Where does "forcepause" occur in the listing? Copy every line that holds it.

==== Data ====

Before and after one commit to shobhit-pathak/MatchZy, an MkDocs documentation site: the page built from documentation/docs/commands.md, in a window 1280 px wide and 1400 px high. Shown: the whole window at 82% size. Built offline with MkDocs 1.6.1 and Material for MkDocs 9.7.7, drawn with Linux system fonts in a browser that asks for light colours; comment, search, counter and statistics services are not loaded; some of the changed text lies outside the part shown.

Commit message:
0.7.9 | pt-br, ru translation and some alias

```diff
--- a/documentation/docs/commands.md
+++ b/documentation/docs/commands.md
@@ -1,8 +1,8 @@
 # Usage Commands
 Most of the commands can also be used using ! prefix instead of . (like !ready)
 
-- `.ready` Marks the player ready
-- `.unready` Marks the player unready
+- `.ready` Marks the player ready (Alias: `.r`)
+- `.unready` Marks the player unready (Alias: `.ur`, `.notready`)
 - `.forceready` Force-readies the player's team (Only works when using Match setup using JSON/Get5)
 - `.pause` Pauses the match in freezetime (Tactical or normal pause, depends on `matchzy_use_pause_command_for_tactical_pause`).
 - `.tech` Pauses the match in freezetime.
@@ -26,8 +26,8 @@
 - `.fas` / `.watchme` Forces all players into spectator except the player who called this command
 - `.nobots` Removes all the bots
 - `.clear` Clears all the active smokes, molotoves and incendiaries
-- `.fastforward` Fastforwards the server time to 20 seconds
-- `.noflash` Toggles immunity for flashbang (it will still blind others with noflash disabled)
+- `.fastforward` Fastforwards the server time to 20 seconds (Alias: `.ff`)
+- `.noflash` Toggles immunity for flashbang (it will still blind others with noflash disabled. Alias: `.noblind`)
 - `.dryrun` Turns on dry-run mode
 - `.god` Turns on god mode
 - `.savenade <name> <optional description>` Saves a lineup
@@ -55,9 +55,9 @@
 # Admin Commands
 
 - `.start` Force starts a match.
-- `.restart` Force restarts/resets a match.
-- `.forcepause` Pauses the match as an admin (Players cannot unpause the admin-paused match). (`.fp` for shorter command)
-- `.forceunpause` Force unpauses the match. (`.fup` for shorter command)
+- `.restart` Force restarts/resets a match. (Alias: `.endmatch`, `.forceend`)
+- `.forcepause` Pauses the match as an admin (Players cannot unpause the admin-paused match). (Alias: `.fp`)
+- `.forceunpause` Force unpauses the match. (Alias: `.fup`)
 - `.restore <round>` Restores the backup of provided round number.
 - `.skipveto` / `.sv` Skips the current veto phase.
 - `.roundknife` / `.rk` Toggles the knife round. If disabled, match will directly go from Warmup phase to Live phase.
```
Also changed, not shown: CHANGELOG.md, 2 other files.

====

Response:
-- `.forcepause` Pauses the match as an admin (Players cannot unpause the admin-paused match). (`.fp` for shorter command)
+- `.forcepause` Pauses the match as an admin (Players cannot unpause the admin-paused match). (Alias: `.fp`)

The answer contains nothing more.